Country
Italy
Subjects by Vocabulary

Microsoft Academic Graph classification: Sustainable development business.industry Natural resource economics Pastoralism Climate change Context (language use) Shock (economics) Agriculture Greenhouse gas Environmental science Livestock business

Keywords

Settore AGR/02 - Agronomia e Coltivazioni Erbacee, Climate change; Crowd-sourced data; Feed availability; Greenhouse gas emissions; Herd size; Panel survey data; Pastoralism;, Animal Science and Zoology, Agronomy and Crop Science

  • BIP!
    Impact byBIP!
    citations
    This is an alternative to the "Influence" indicator, which also reflects the overall/total impact of an article in the research community at large, based on the underlying citation network (diachronically).
    4
    popularity
    This indicator reflects the "current" impact/attention (the "hype") of an article in the research community at large, based on the underlying citation network.
    Top 10%
    influence
    This indicator reflects the overall/total impact of an article in the research community at large, based on the underlying citation network (diachronically).
    Average
    impulse
    This indicator reflects the initial momentum of an article directly after its publication, based on the underlying citation network.
    Average
  • citations
    This is an alternative to the "Influence" indicator, which also reflects the overall/total impact of an article in the research community at large, based on the underlying citation network (diachronically).
    4
    popularity
    This indicator reflects the "current" impact/attention (the "hype") of an article in the research community at large, based on the underlying citation network.
    Top 10%
    influence
    This indicator reflects the overall/total impact of an article in the research community at large, based on the underlying citation network (diachronically).
    Average
    impulse
    This indicator reflects the initial momentum of an article directly after its publication, based on the underlying citation network.
    Average
    Powered byBIP!BIP!
Powered by OpenAIRE graph
Found an issue? Give us feedback
citations
This is an alternative to the "Influence" indicator, which also reflects the overall/total impact of an article in the research community at large, based on the underlying citation network (diachronically).
BIP!Citations provided by BIP!
popularity
This indicator reflects the "current" impact/attention (the "hype") of an article in the research community at large, based on the underlying citation network.
BIP!Popularity provided by BIP!
influence
This indicator reflects the overall/total impact of an article in the research community at large, based on the underlying citation network (diachronically).
BIP!Influence provided by BIP!
impulse
This indicator reflects the initial momentum of an article directly after its publication, based on the underlying citation network.
BIP!Impulse provided by BIP!
4
Top 10%
Average
Average
moresidebar

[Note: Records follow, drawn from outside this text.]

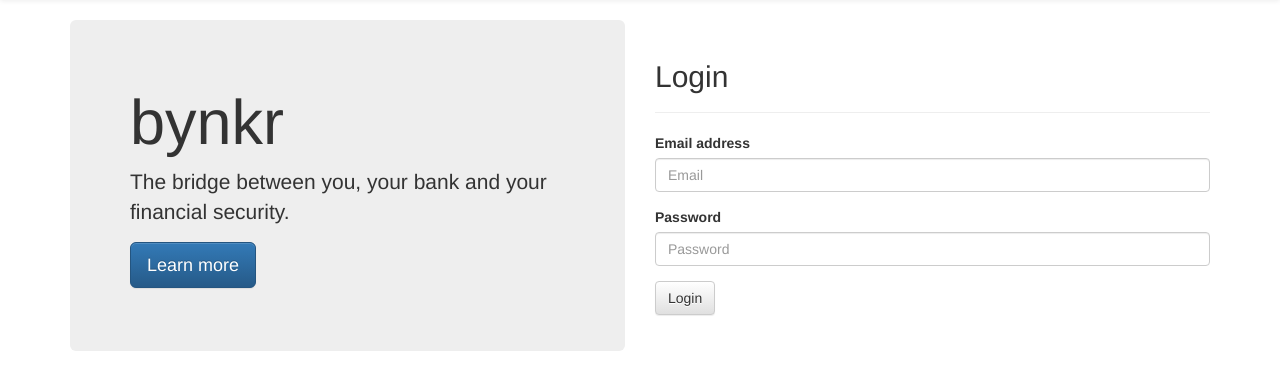
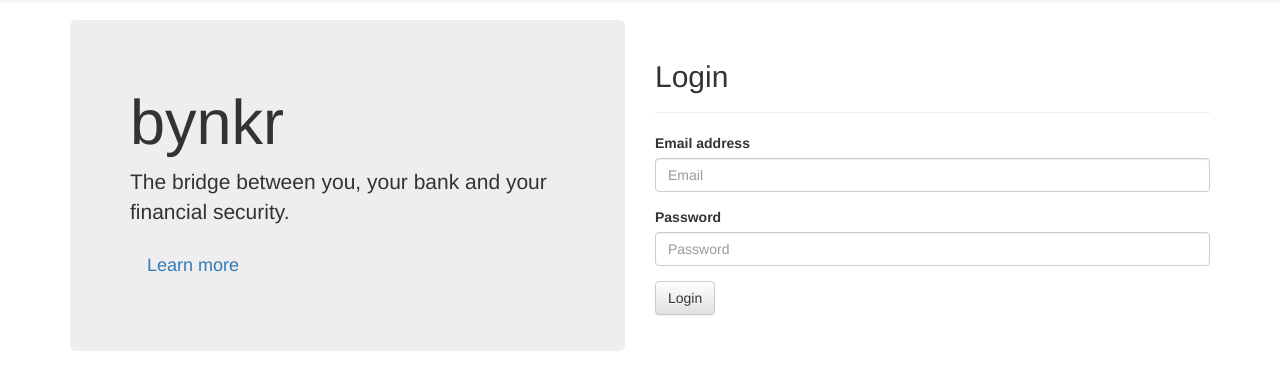
Before and after one commit to Vennik/bynkr, a PHP site: page / in a window 1280 px wide. Shown: the part 50-440 px from the top of the page. Run offline with PHP 8.4, Linux system fonts and the light colour scheme; some libraries are stand-ins or nearby versions.

Commit message:
minor update

```diff
--- a/pages/correspondence.php
+++ b/pages/correspondence.php
@@ -54,7 +54,7 @@
                                 <td>22-3-2016</td>
                                 <td>20:00</td>
                                 <td><span class="label label-default">Call</span></td>
-                                <td>Dolor set <span class="badge">5</span></td>
+                                <td>Dolor set <span class="badge">1</span></td>
                             </tr>
                             </tbody>
                         </table>
--- a/pages/index.php
+++ b/pages/index.php
@@ -38,7 +38,7 @@ if (isset($_POST['email'])) {
         <div class="jumbotron">
             <h1>bynkr</h1>
             <p>The bridge between you, your bank and your financial security.</p>
-            <p><a class="btn btn-primary btn-lg" href="#" role="button">Learn more</a></p>
+            <p><a class="btn btn-orange btn-lg" href="#" role="button">Learn more</a></p>
         </div>
 
     </div>
```
Also changed, not shown: css/main.css (line endings or trailing spaces).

Do the share buttons not appear? Please make sure, any blocking addon is disabled, and then reload the page.